Take the 2-minute tour ×
Seasoned Advice is a question and answer site for professional and amateur chefs. It's 100% free, no registration required.

When my grandmother would cook dry beans, she always soaked them overnight, and they came out "perfect" in the sense I liked, which was that the beans were soft, and in particular, the skins were unbroken in the process. The beans remained whole until eaten. I've tried to reproduce this but have not achieved it. Whether soaked overnight or not, the bean skins would always crack open during the cooking.

Researching this, I read a lot of concerns about whether the skins are hard or soft, and solutions to deal with that issue. But none of them ever associated whether hard or soft skins would prevent breaking or cracking. This has also uncovered some suggestions like quick pre-cooking, soaking cold, soaking luke warm, adding salt, etc. Yet nothing has mentioned which of these methods avoids breaking up the bean skins.

Anyone know how I can avoid the skins breaking up? I'm guess I need to make sure they can expand as much as the bulk of the bean does. I'd like to apply this to a wide range of bean types (kidney, pinto, white northern, black beans, and even unsplit lentils). What should I do to get the unbroken bean (without getting an undercooked bean, or sloppy mush)?

share|improve this question
    
See also: cooking.stackexchange.com/questions/27769/… –  SAJ14SAJ Jun 24 '13 at 9:14

1 Answer 1

up vote 2 down vote accepted

According to this extensive bean cooking guide from University of Alaska Fairbanks, the secret is to simmer the beans gently. Unfortunately, they have little more to say on the matter.

Kenji Lopez-Alt, in his column on Food Myths at Serious Eats says (emphasis added):

Most of us have been told at some point in our culinary careers that salting beans will cause them to toughen. It's incredible that this little bit of culinary mis-wisdom still lingers, for it couldn't be further from the truth. A simple side-by-side test can prove to you conclusively that salting beans (both the water used to soak them in and the water used to cook them) actually tenderizes the skins.

It's got to do with magnesium and calcium, two ions found in the bean skins that help keep the structure of the beans' skin intact. When you soak the beans in salt water, sodium ions end up replacing some of the magnesium and calcium, effectively softening the skins.

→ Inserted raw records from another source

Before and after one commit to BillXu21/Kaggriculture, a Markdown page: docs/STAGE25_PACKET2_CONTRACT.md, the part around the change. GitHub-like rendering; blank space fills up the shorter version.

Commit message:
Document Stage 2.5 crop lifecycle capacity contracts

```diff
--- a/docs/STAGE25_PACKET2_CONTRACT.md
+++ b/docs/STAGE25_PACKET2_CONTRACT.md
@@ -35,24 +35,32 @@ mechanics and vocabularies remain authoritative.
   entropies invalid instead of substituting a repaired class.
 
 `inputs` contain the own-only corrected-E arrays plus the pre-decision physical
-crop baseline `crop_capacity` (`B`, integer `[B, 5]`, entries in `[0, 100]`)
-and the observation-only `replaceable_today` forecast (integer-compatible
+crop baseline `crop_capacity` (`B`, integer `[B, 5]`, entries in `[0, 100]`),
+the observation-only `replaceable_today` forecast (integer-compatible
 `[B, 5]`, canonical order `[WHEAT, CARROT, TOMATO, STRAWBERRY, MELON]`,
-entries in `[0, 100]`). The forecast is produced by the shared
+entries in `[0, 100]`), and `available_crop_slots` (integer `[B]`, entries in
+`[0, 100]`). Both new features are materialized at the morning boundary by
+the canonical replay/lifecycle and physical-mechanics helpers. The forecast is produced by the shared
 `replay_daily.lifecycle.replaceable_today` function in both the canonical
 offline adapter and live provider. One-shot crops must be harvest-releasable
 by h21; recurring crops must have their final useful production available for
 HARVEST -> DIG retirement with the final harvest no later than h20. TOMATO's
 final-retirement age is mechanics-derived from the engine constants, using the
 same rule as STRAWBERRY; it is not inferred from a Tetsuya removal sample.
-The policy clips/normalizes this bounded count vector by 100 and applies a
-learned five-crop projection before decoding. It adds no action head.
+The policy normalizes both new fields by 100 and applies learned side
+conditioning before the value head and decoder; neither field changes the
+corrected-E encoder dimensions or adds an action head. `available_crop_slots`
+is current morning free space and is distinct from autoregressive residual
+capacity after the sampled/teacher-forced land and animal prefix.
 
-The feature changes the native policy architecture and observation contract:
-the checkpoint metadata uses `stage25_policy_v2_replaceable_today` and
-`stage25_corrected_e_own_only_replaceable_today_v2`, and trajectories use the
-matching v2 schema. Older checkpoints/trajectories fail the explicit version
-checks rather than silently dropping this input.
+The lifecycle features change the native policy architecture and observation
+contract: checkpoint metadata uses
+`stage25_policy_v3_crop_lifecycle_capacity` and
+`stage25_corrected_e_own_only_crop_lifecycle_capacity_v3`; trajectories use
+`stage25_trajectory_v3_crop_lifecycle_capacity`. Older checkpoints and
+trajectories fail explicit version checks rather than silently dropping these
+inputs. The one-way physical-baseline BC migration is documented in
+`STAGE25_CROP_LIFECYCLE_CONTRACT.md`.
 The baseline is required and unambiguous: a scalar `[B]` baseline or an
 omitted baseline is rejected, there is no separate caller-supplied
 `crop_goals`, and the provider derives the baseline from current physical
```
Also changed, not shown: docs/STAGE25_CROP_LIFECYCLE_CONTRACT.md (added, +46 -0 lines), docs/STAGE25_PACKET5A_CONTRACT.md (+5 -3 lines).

Your beans come out creamier, better seasoned, and have a much smaller likelihood of exploding while cooking.

He provides this image of the contrast:

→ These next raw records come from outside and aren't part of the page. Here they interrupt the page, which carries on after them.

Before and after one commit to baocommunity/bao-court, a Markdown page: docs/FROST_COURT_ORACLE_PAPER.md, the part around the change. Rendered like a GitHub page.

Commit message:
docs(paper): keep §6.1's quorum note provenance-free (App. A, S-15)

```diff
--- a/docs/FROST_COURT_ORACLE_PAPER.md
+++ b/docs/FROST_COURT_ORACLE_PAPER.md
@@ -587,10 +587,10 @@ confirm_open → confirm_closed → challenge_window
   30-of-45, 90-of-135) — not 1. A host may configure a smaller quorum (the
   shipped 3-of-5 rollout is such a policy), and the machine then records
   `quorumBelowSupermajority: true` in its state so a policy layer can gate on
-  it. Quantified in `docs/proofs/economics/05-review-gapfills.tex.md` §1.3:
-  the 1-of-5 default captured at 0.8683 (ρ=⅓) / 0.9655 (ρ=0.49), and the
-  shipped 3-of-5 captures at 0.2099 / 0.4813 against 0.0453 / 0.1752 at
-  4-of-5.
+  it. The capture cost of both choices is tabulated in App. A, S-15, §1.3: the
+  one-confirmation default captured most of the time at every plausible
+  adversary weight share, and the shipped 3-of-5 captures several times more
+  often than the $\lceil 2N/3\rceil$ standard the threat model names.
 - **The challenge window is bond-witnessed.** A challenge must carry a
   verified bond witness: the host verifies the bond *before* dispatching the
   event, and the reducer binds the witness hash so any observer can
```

enter image description here

I believe the take away from this is:

  1. Pre-soak your beans overnight, as your grandmother did using salted water
  2. Cook them at bare simmer, stirring them minimally, to prevent physical damage to the skins.

The second can easily be achieved by placing the bean pot in a moderate (350 F, 180 C) oven rather than doing it stove top.

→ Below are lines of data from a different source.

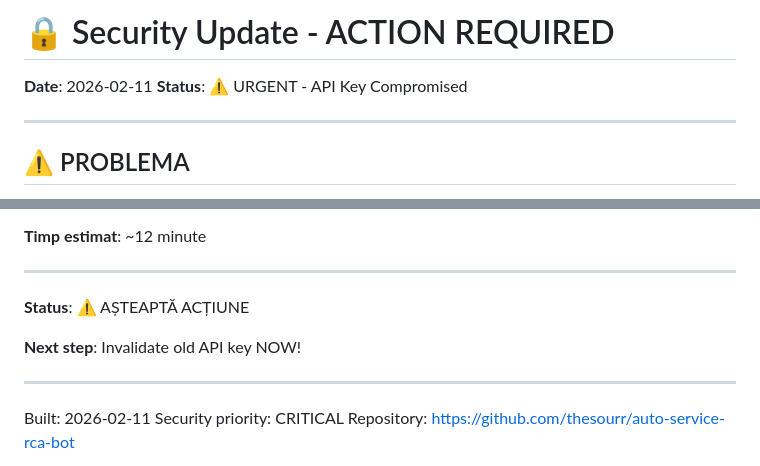
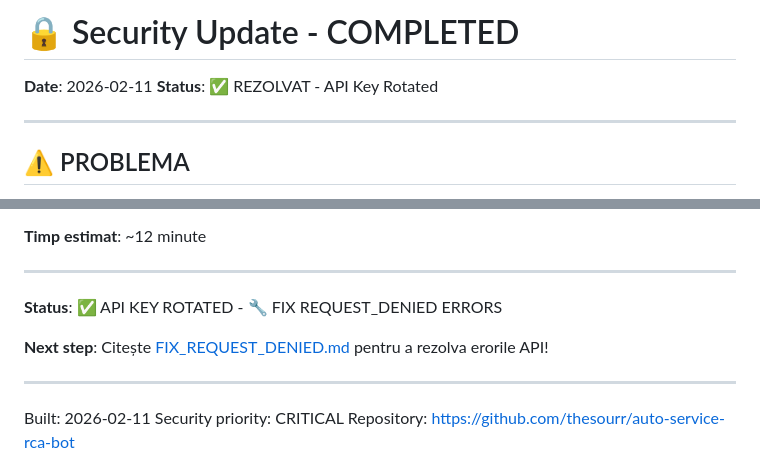
Before and after one commit to thesourr/auto-service-rca-bot, a Markdown page: SECURITY_UPDATE.md, 2 parts joined by grey strips. GitHub-like rendering.

```diff
--- a/SECURITY_UPDATE.md
+++ b/SECURITY_UPDATE.md
@@ -1,7 +1,7 @@
-# 🔒 Security Update - ACTION REQUIRED
+# 🔒 Security Update - COMPLETED
 
 **Date**: 2026-02-11
-**Status**: ⚠️ URGENT - API Key Compromised
+**Status**: ✅ REZOLVAT - API Key Rotated
 
 ---
 
@@ -191,9 +204,9 @@ Pentru a evita expunerea key-urilor în viitor:
 
 ---
 
-**Status**: ⚠️ AȘTEAPTĂ ACȚIUNE
+**Status**: ✅ API KEY ROTATED - 🔧 FIX REQUEST_DENIED ERRORS
 
-**Next step**: Invalidate old API key NOW!
+**Next step**: Citește [FIX_REQUEST_DENIED.md](FIX_REQUEST_DENIED.md) pentru a rezolva erorile API!
 
 ---
 
```
Also changed, not shown: other parts of SECURITY_UPDATE.md (+52 -39 lines).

share|improve this answer
    
So it is a softened skin that is less likely to break, perhaps because it can stretch (if given enough time) than the harder skin? –  Skaperen Jun 24 '13 at 15:17
    
@Skaperen I am not sure that is the exact reason, but it will be something similar to that. I certainly accepted his photos as pretty good evidence. –  SAJ14SAJ Jun 24 '13 at 15:25
    
I would have expected the softer skins to be the ones to break up more. –  Skaperen Jun 25 '13 at 3:29
    
It seems there are also reasons to NOT soak the beans ... cooking.stackexchange.com/questions/434/… –  Skaperen Jun 25 '13 at 5:55
    
How much salt in the soaking water? I'm intrigued. –  lemontwist Jun 27 '13 at 1:03

Your Answer

 
discard

By posting your answer, you agree to the privacy policy and terms of service.

Not the answer you're looking for? Browse other questions tagged or ask your own question.